# EXERCISE REQUIREMENTS
Each record below must be reproduced exactly as it reads, with its images omitted.

# DATA FOR THIS TASK
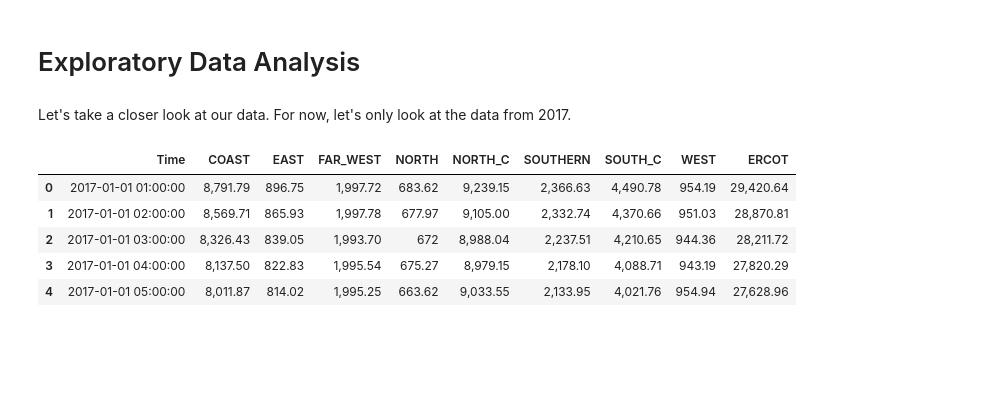
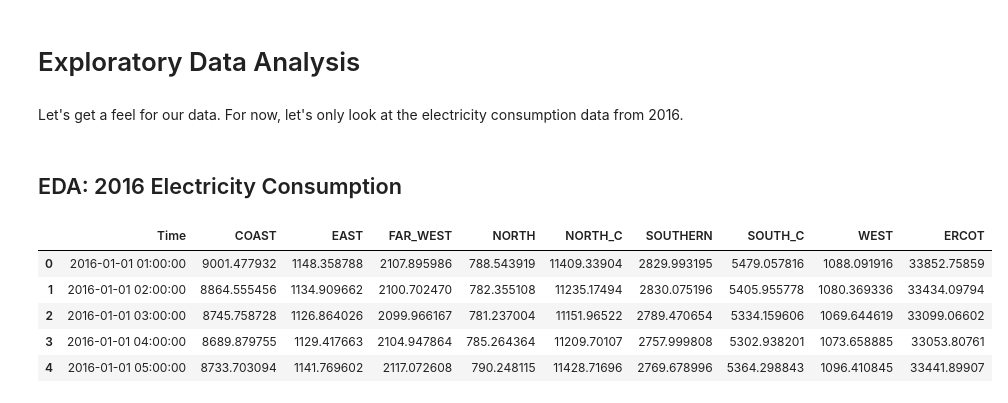
Before and after one commit to ewoodbury/dss-electrical-grid, a Jupyter notebook: 02 - Exploratory Data Analysis.ipynb, the cells around one changed output. Cells and saved outputs as stored; diff of their text form; code cells hidden in the pictures; blank space fills up the shorter version.

```diff
--- a/02 - Exploratory Data Analysis.ipynb
+++ b/02 - Exploratory Data Analysis.ipynb
@@ -1,7 +1,7 @@
 # %% [markdown]
 # Exploratory Data Analysis
 # %% [markdown]
-Let's take a closer look at our data. For now, let's only look at the data from 2017.
+Let's get a feel for our data. For now, let's only look at the electricity consumption data from 2016.
 # %%
 import pandas as pd
 import numpy as np
@@ -11,15 +12,17 @@ import datetime as dt
+# %% [markdown]
+## EDA: 2016 Electricity Consumption
 # %%
-cons_2017 = pd.read_csv('cons_2017.csv')
+cons_2016 = pd.read_csv('./Data/formatted/cons_2016.csv')
 # %%
-cons_2017 = cons_2017.drop('Unnamed: 0',axis = 1)
-cons_2017 = cons_2017.drop('Hour_End',axis = 1)
+cons_2016 = cons_2016.drop('Unnamed: 0',axis = 1)
+cons_2016 = cons_2016.drop('Hour_End',axis = 1)
 # %%
-cons_2017.head()
+cons_2016.head()
 # %% [output]
 |  | Time | COAST | EAST | FAR_WEST | NORTH | NORTH_C | SOUTHERN | SOUTH_C | WEST | ERCOT |
-| 0 | 2017-01-01 01:00:00 | 8,791.79 | 896.75 | 1,997.72 | 683.62 | 9,239.15 | 2,366.63 | 4,490.78 | 954.19 | 29,420.64 |
-| 1 | 2017-01-01 02:00:00 | 8,569.71 | 865.93 | 1,997.78 | 677.97 | 9,105.00 | 2,332.74 | 4,370.66 | 951.03 | 28,870.81 |
-| 2 | 2017-01-01 03:00:00 | 8,326.43 | 839.05 | 1,993.70 | 672 | 8,988.04 | 2,237.51 | 4,210.65 | 944.36 | 28,211.72 |
-| 3 | 2017-01-01 04:00:00 | 8,137.50 | 822.83 | 1,995.54 | 675.27 | 8,979.15 | 2,178.10 | 4,088.71 | 943.19 | 27,820.29 |
-| 4 | 2017-01-01 05:00:00 | 8,011.87 | 814.02 | 1,995.25 | 663.62 | 9,033.55 | 2,133.95 | 4,021.76 | 954.94 | 27,628.96 |
+| 0 | 2016-01-01 01:00:00 | 9001.477932 | 1148.358788 | 2107.895986 | 788.543919 | 11409.33904 | 2829.993195 | 5479.057816 | 1088.091916 | 33852.75859 |
+| 1 | 2016-01-01 02:00:00 | 8864.555456 | 1134.909662 | 2100.702470 | 782.355108 | 11235.17494 | 2830.075196 | 5405.955778 | 1080.369336 | 33434.09794 |
+| 2 | 2016-01-01 03:00:00 | 8745.758728 | 1126.864026 | 2099.966167 | 781.237004 | 11151.96522 | 2789.470654 | 5334.159606 | 1069.644619 | 33099.06602 |
+| 3 | 2016-01-01 04:00:00 | 8689.879755 | 1129.417663 | 2104.947864 | 785.264364 | 11209.70107 | 2757.999808 | 5302.938201 | 1073.658885 | 33053.80761 |
+| 4 | 2016-01-01 05:00:00 | 8733.703094 | 1141.769602 | 2117.072608 | 790.248115 | 11428.71696 | 2769.678996 | 5364.298843 | 1096.410845 | 33441.89907 |
 # %%
```
Also changed, not shown: parts of 9 cells of this notebook, 5 other files.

# ANSWER TO THE EXERCISE
Before and after one commit to ewoodbury/dss-electrical-grid, a Jupyter notebook: 02 - Exploratory Data Analysis.ipynb, the cells around one changed output. Cells and saved outputs as stored; diff of their text form; code cells hidden in the pictures; blank space fills up the shorter version.

```diff
--- a/02 - Exploratory Data Analysis.ipynb
+++ b/02 - Exploratory Data Analysis.ipynb
@@ -1,7 +1,7 @@
 # %% [markdown]
 # Exploratory Data Analysis
 # %% [markdown]
-Let's take a closer look at our data. For now, let's only look at the data from 2017.
+Let's get a feel for our data. For now, let's only look at the electricity consumption data from 2016.
 # %%
 import pandas as pd
 import numpy as np
@@ -11,15 +12,17 @@ import datetime as dt
+# %% [markdown]
+## EDA: 2016 Electricity Consumption
 # %%
-cons_2017 = pd.read_csv('cons_2017.csv')
+cons_2016 = pd.read_csv('./Data/formatted/cons_2016.csv')
 # %%
-cons_2017 = cons_2017.drop('Unnamed: 0',axis = 1)
-cons_2017 = cons_2017.drop('Hour_End',axis = 1)
+cons_2016 = cons_2016.drop('Unnamed: 0',axis = 1)
+cons_2016 = cons_2016.drop('Hour_End',axis = 1)
 # %%
-cons_2017.head()
+cons_2016.head()
 # %% [output]
 |  | Time | COAST | EAST | FAR_WEST | NORTH | NORTH_C | SOUTHERN | SOUTH_C | WEST | ERCOT |
-| 0 | 2017-01-01 01:00:00 | 8,791.79 | 896.75 | 1,997.72 | 683.62 | 9,239.15 | 2,366.63 | 4,490.78 | 954.19 | 29,420.64 |
-| 1 | 2017-01-01 02:00:00 | 8,569.71 | 865.93 | 1,997.78 | 677.97 | 9,105.00 | 2,332.74 | 4,370.66 | 951.03 | 28,870.81 |
-| 2 | 2017-01-01 03:00:00 | 8,326.43 | 839.05 | 1,993.70 | 672 | 8,988.04 | 2,237.51 | 4,210.65 | 944.36 | 28,211.72 |
-| 3 | 2017-01-01 04:00:00 | 8,137.50 | 822.83 | 1,995.54 | 675.27 | 8,979.15 | 2,178.10 | 4,088.71 | 943.19 | 27,820.29 |
-| 4 | 2017-01-01 05:00:00 | 8,011.87 | 814.02 | 1,995.25 | 663.62 | 9,033.55 | 2,133.95 | 4,021.76 | 954.94 | 27,628.96 |
+| 0 | 2016-01-01 01:00:00 | 9001.477932 | 1148.358788 | 2107.895986 | 788.543919 | 11409.33904 | 2829.993195 | 5479.057816 | 1088.091916 | 33852.75859 |
+| 1 | 2016-01-01 02:00:00 | 8864.555456 | 1134.909662 | 2100.702470 | 782.355108 | 11235.17494 | 2830.075196 | 5405.955778 | 1080.369336 | 33434.09794 |
+| 2 | 2016-01-01 03:00:00 | 8745.758728 | 1126.864026 | 2099.966167 | 781.237004 | 11151.96522 | 2789.470654 | 5334.159606 | 1069.644619 | 33099.06602 |
+| 3 | 2016-01-01 04:00:00 | 8689.879755 | 1129.417663 | 2104.947864 | 785.264364 | 11209.70107 | 2757.999808 | 5302.938201 | 1073.658885 | 33053.80761 |
+| 4 | 2016-01-01 05:00:00 | 8733.703094 | 1141.769602 | 2117.072608 | 790.248115 | 11428.71696 | 2769.678996 | 5364.298843 | 1096.410845 | 33441.89907 |
 # %%
```
Also changed, not shown: parts of 9 cells of this notebook, 5 other files.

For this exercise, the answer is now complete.